By David Monteyne
By Leonard B. Kuffert
By Veronica Strong-Boag
By Veronica Strong-Boag
Stephanie Bolster’s second poetry collection, Two Bowls of Milk, appeared with McClelland & Stewart in 1999. Her first, White Stone: The Alice Poems, received the Governor General’s Award in 1998. A native of Vancouver and a graduate of the MFA program in creative writing at UBC, she will begin teaching in the Department of English at Concordia University in the fall.
John Curry is an associate professor of environmental planning in the College of Science and Management at the University of Northern British Columbia. Formerly Editor-in-Chief of Plan Canada, the professional journal of the Canadian Institute of Planners, he recently completed a PhD at UBC on community sustainability. He is involved in planning and development in the Prince George area, most recently chairing the Downtown Revitalization Action Team.
Len Kuffert recently completed his doctoral dissertation at McMaster University on critical responses to modern life and mass culture in English Canada, 1939-1967. He is currently a research affiliate in the History Department at the University of Manitoba.
Jason Llewellyn has been a planner with the City of Prince George for six years. He is a provisional member of the Planning Institute of British Columbia and has a master’s degree in environmental science from the University of Northern British Columbia.
David Monteyne holds a master’s degree in architectural history from UBC and works in Vancouver as a researcher, writer, and lecturer. He has published several articles on the history of Canadian architecture. He also worked briefly in the mail-room at Vancouver City Hall.
Paige Raibmon is completing a dissertation at Duke University. Her article, “Theatres of Contact: The Kwakwa’ka’wakw Meet Colonialism in British Columbia and at the Chicago World’s Fair,” is forthcoming in the Canadian Historical Review. In September 2000 she will take up a position in the History Department at Simon Fraser University.
George McWhirter’s poem is from a sequence in his Book of Contradictions, just completed.

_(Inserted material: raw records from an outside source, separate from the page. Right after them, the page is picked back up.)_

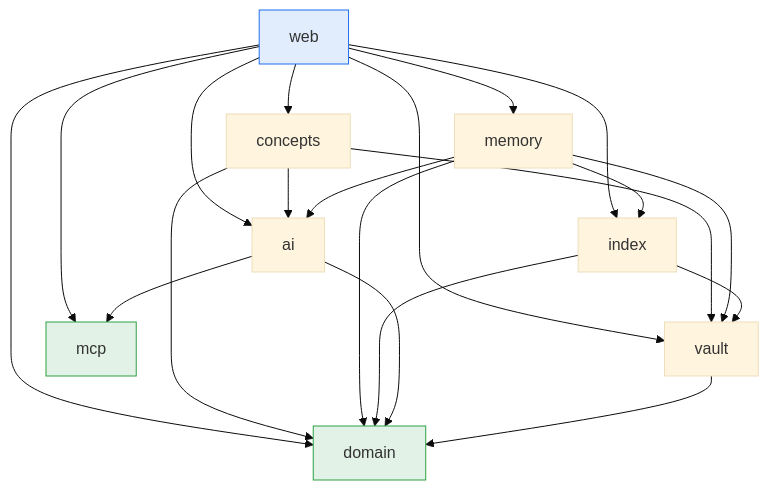
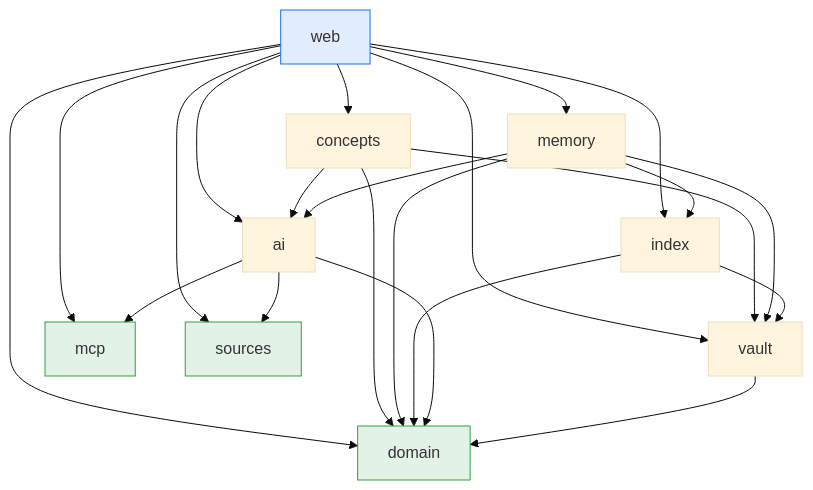
One commit to jasdian/idea-vault changed the second of 2 diagrams in docs/02-module-reference.md. Above: the diagram before and after it, drawn with Mermaid (base theme). The commit also changed other lines of this file and 1 other file, not shown here.

First line of the commit message:
docs(modules): place sources, ai::sources, import, compacted, compact and links in D5

````diff
--- a/docs/02-module-reference.md
+++ b/docs/02-module-reference.md
@@ -89,41 +95,45 @@
 ```mermaid
 flowchart TD
     web["web"]
     concepts["concepts"]
     memory["memory"]
     index["index"]
     ai["ai"]
     vault["vault"]
     domain["domain"]
     mcp["mcp"]
+    sources["sources"]
 
     web --> concepts
     web --> memory
     web --> index
     web --> ai
     web --> vault
     web --> domain
     web --> mcp
+    web --> sources
 
     concepts --> ai
     concepts --> vault
     concepts --> domain
 
     memory --> ai
     memory --> vault
     memory --> index
     memory --> domain
 
     index --> vault
     index --> domain
 
     ai --> domain
     ai --> mcp
+    ai --> sources
     vault --> domain
 
     classDef top fill:#1f6feb22,stroke:#1f6feb;
     classDef base fill:#2ea04322,stroke:#2ea043;
     class web top;
     class domain base;
     class mcp base;
+    class sources base;
 ```
````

Another long poem sequence from the book Ovid in Saskatchewan won the League of Canadian Poets Canadian Chapbook Prize in 1998. His most recent published work is Where Words Like Monarchs Fly: A Cross-Generational Anthology of Mexican Poets (Anvil Press, 1998), which he edited and helped translate with members of the Literary Translation Group from the Creative Writing Department at UBC.